“Another shooter’s gone out shooting. Today it’s breaking news,” sings Rene resignedly, backed by a five-piece blues band with an authentic Chicago blues sound. “Another shooter’s gone out shooting. They’re sending camera crews. Now we got more guns than people, and that gives me the blues. Now shootin’s on the rise, that’s what all the papers say. Politicians making promises, but the guns don’t go away. Instead of changing laws, they send thoughts and prayers your way.”
The story of Another Shooter goes all the way back to the Nineties. Rene spent a lot of time travelling in Europe. “I was very interested to try living abroad, before I got too old to do it,” he says. And after making a permanent move to Europe in October 1994, he recruited a saxophone player from back home in Chicago to tour with him.
“He had just lost his son in a drive-by shooting,” recalls Rene. “Straight-A student, and basketball star, walking home, caught in the crossfire of a drive-by shooting not far from home. Fast-forward to 2018 and I am watching a similar story on the news. I started thinking about all of the rhetoric and promises over the years, but how nothing’s really changed, except that the weapons get more and more sophisticated, powerful and deadly. After one news report, it was ‘We send out our thoughts and prayers to the families’. Same stuff for two decades. Woke up the next day and I had a hook line for the song.”
Rene now lives in Prague, capital city of the Czech Republic. “The pace is a lot slower, which suits me. Beautiful place that I still marvel at daily… There is a great sense of tolerance here that I like and it is, for me at least, very conducive to creativity,” he explains. “I was simply going to check it out for a year, and if I didn’t like it, I could always return home to Chicago. That didn’t happen. Still here. I guess when you find the right place, you know it.”
“Now musicians call me wanting to play with this band somehow,” he says, modestly. “Musicians have a knack of finding each other, especially in niche music like blues and jazz. Most guys on the scene speak English, and now I’ve caught up and speak crappy Czech. Tough language!”
“One of the reasons I left Chicago was violent crime,” he continues. “Here, that’s not happening. It took me a few years to stop looking behind me at regular intervals when walking in Prague at night. Force of habit. I broke that habit here. There is also a common-sense attitude about many things here, resulting in common-sense laws. Marijuana laws are very relaxed, prostitution is monitored, controlled by the government, which, in both examples, eliminates the mafia’s business and participation, and keeps everyone involved in these narratives a lot safer.”
Rene never had a gun in the house when he was growing up and is uncomfortable with any sort of domestic gun ownership, but he is realistic about gun control in the USA. “What I am strongly in favor of is much better background checks, and restricting the sale of assault weapons,” he says. “It would be a start and an attainable compromise with those on the other side of the argument. Baby steps.”

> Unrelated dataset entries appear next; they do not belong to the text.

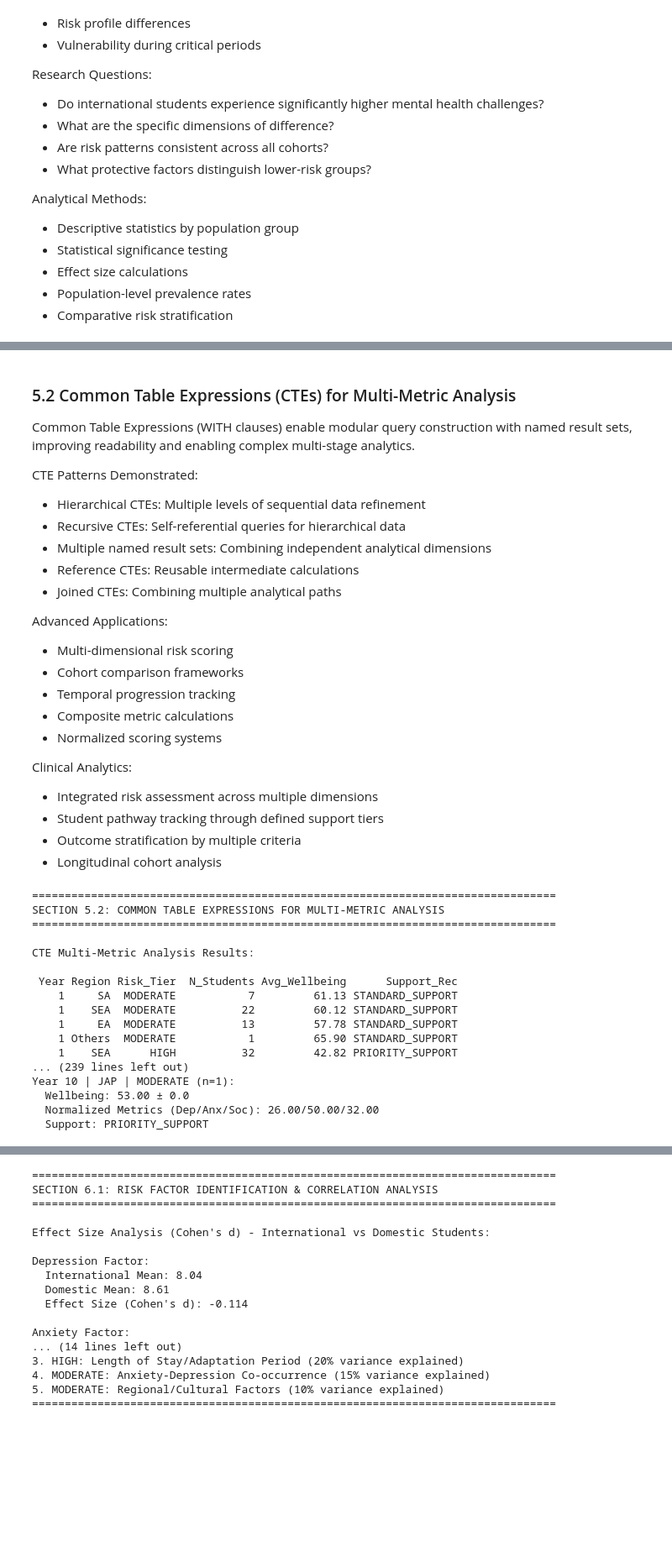
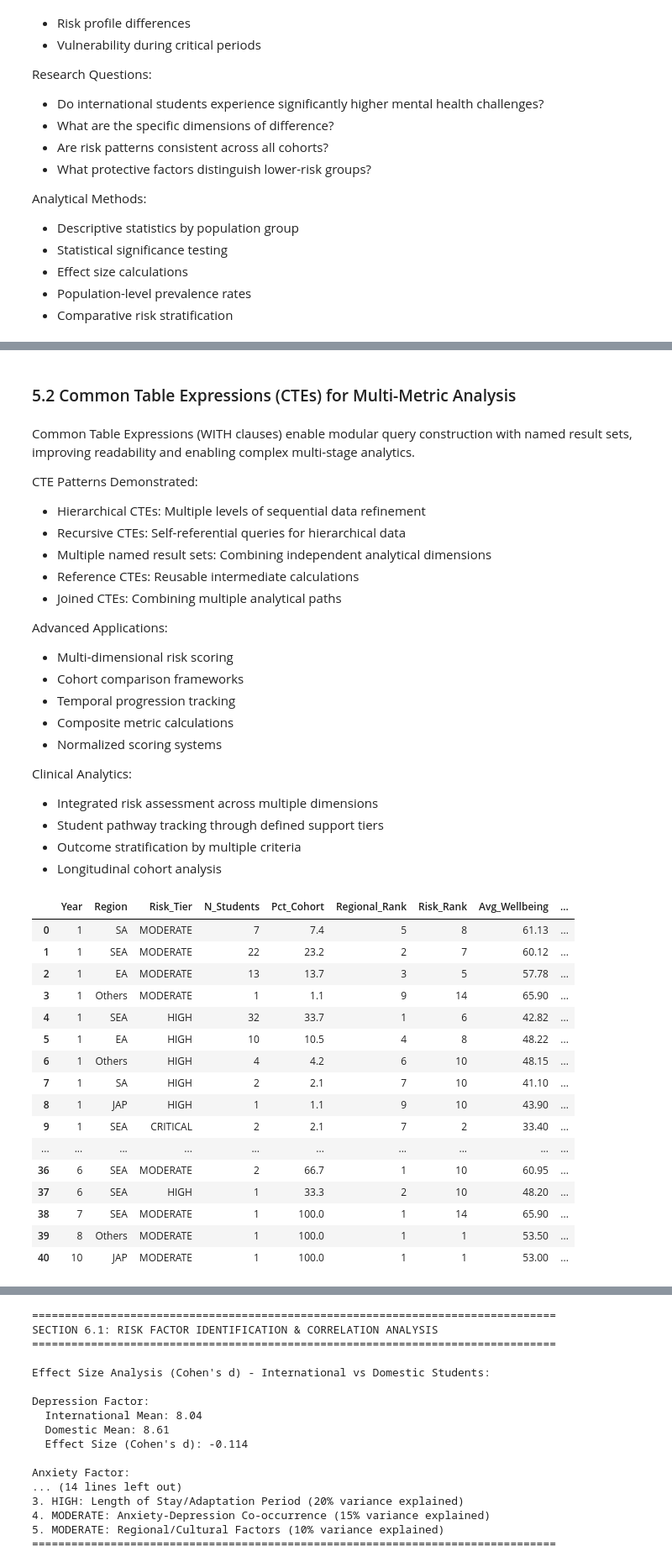
Before and after one commit to TeslimAdeyanju/portfolio-06-student-wellbeing-sql, a Jupyter notebook: advanced-student-wellbeing-sql-analysis.ipynb, the cells around one changed output, grey strips where cells are left out. Shown at 84% size. Saved outputs shown, nothing was run; the diff lists cells and outputs as text; code cells hidden in the pictures; blank space fills up the shorter version.

```diff
--- a/advanced-student-wellbeing-sql-analysis.ipynb
+++ b/advanced-student-wellbeing-sql-analysis.ipynb
@@ -1849,5 +1754,6 @@ Year 1, Region SEA (n=56):
+# %% [markdown]
+### 5.2 Common Table Expressions (CTEs) for Multi-Metric Analysis
 # %% [markdown]
-### 5.2 Common Table Expressions (CTEs) for Multi-Metric Analysis
 
 Common Table Expressions (WITH clauses) enable modular query construction with named result sets, improving readability and enabling complex multi-stage analytics.
 
@@ -1985,59 +1891,48 @@ final_summary AS (
 SELECT
     stay as enrollment_year,
     region,
     risk_tier,
     n_students,
     pct_of_cohort,
     regional_rank_by_size,
     risk_intensity_rank,
     avg_wellbeing,
     wellbeing_sd,
     CONCAT(avg_depression_norm, '/', avg_anxiety_norm, '/', avg_social_norm) as normalized_metrics,
     avg_risk_score,
     CASE
         WHEN avg_risk_score >= 6 THEN 'URGENT_SUPPORT'
         WHEN avg_risk_score >= 4 THEN 'PRIORITY_SUPPORT'
         ELSE 'STANDARD_SUPPORT'
     END as support_recommendation
 FROM final_summary
 ORDER BY stay ASC, risk_tier DESC;
 """
 
-print("\n" + "="*80)
-print("SECTION 5.2: COMMON TABLE EXPRESSIONS FOR MULTI-METRIC ANALYSIS")
-print("="*80 + "\n")
-
 cursor.execute(cte_analysis_query)
 cte_results = cursor.fetchall()
 
 cte_df = pd.DataFrame(cte_results, columns=[
     'Year', 'Region', 'Risk_Tier', 'N_Students', 'Pct_Cohort', 'Regional_Rank', 'Risk_Rank',
     'Avg_Wellbeing', 'Wellbeing_SD', 'Normalized_Metrics', 'Avg_Risk_Score', 'Support_Rec'
 ])
 
-print("CTE Multi-Metric Analysis Results:\n")
-print(cte_df[['Year', 'Region', 'Risk_Tier', 'N_Students', 'Avg_Wellbeing', 'Support_Rec']].to_string(index=False))
-print("\nDetailed Risk Analysis:")
-for idx, row in cte_df.iterrows():
-    print(f"\nYear {row['Year']} | {row['Region']} | {row['Risk_Tier']} (n={row['N_Students']}):")
-    print(f"  Wellbeing: {row['Avg_Wellbeing']} ± {row['Wellbeing_SD']}")
-    print(f"  Normalized Metrics (Dep/Anx/Soc): {row['Normalized_Metrics']}")
-    print(f"  Support: {row['Support_Rec']}")
+cte_df
 # %% [output]
-================================================================================
-SECTION 5.2: COMMON TABLE EXPRESSIONS FOR MULTI-METRIC ANALYSIS
-================================================================================
-
-CTE Multi-Metric Analysis Results:
-
- Year Region Risk_Tier  N_Students Avg_Wellbeing      Support_Rec
-    1     SA  MODERATE           7         61.13 STANDARD_SUPPORT
-    1    SEA  MODERATE          22         60.12 STANDARD_SUPPORT
-    1     EA  MODERATE          13         57.78 STANDARD_SUPPORT
-    1 Others  MODERATE           1         65.90 STANDARD_SUPPORT
-    1    SEA      HIGH          32         42.82 PRIORITY_SUPPORT
-... (239 lines left out)
-Year 10 | JAP | MODERATE (n=1):
-  Wellbeing: 53.00 ± 0.0
-  Normalized Metrics (Dep/Anx/Soc): 26.00/50.00/32.00
-  Support: PRIORITY_SUPPORT
+|  | Year | Region | Risk_Tier | N_Students | Pct_Cohort | Regional_Rank | Risk_Rank | Avg_Wellbeing | ... |
+| 0 | 1 | SA | MODERATE | 7 | 7.4 | 5 | 8 | 61.13 | ... |
+| 1 | 1 | SEA | MODERATE | 22 | 23.2 | 2 | 7 | 60.12 | ... |
+| 2 | 1 | EA | MODERATE | 13 | 13.7 | 3 | 5 | 57.78 | ... |
+| 3 | 1 | Others | MODERATE | 1 | 1.1 | 9 | 14 | 65.90 | ... |
+| 4 | 1 | SEA | HIGH | 32 | 33.7 | 1 | 6 | 42.82 | ... |
+| 5 | 1 | EA | HIGH | 10 | 10.5 | 4 | 8 | 48.22 | ... |
+| 6 | 1 | Others | HIGH | 4 | 4.2 | 6 | 10 | 48.15 | ... |
+| 7 | 1 | SA | HIGH | 2 | 2.1 | 7 | 10 | 41.10 | ... |
+| 8 | 1 | JAP | HIGH | 1 | 1.1 | 9 | 10 | 43.90 | ... |
+| 9 | 1 | SEA | CRITICAL | 2 | 2.1 | 7 | 2 | 33.40 | ... |
+| ... | ... | ... | ... | ... | ... | ... | ... | ... | ... |
+| 36 | 6 | SEA | MODERATE | 2 | 66.7 | 1 | 10 | 60.95 | ... |
+| 37 | 6 | SEA | HIGH | 1 | 33.3 | 2 | 10 | 48.20 | ... |
+| 38 | 7 | SEA | MODERATE | 1 | 100.0 | 1 | 14 | 65.90 | ... |
+| 39 | 8 | Others | MODERATE | 1 | 100.0 | 1 | 1 | 53.50 | ... |
+| 40 | 10 | JAP | MODERATE | 1 | 100.0 | 1 | 1 | 53.00 | ... |
```
Also changed, not shown: parts of 52 cells of this notebook.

Of course, banning assault weapons won’t put a stop to gun crime and Rene makes it clear in the lyrics that the second amendment makes very little sense in the 21st Century.
“That ‘Right to Bear Arms’ was a long time ago, but it’s a different world now,” he sings, laconically, “You say that it’s your right. Try to tell that to John Doe”.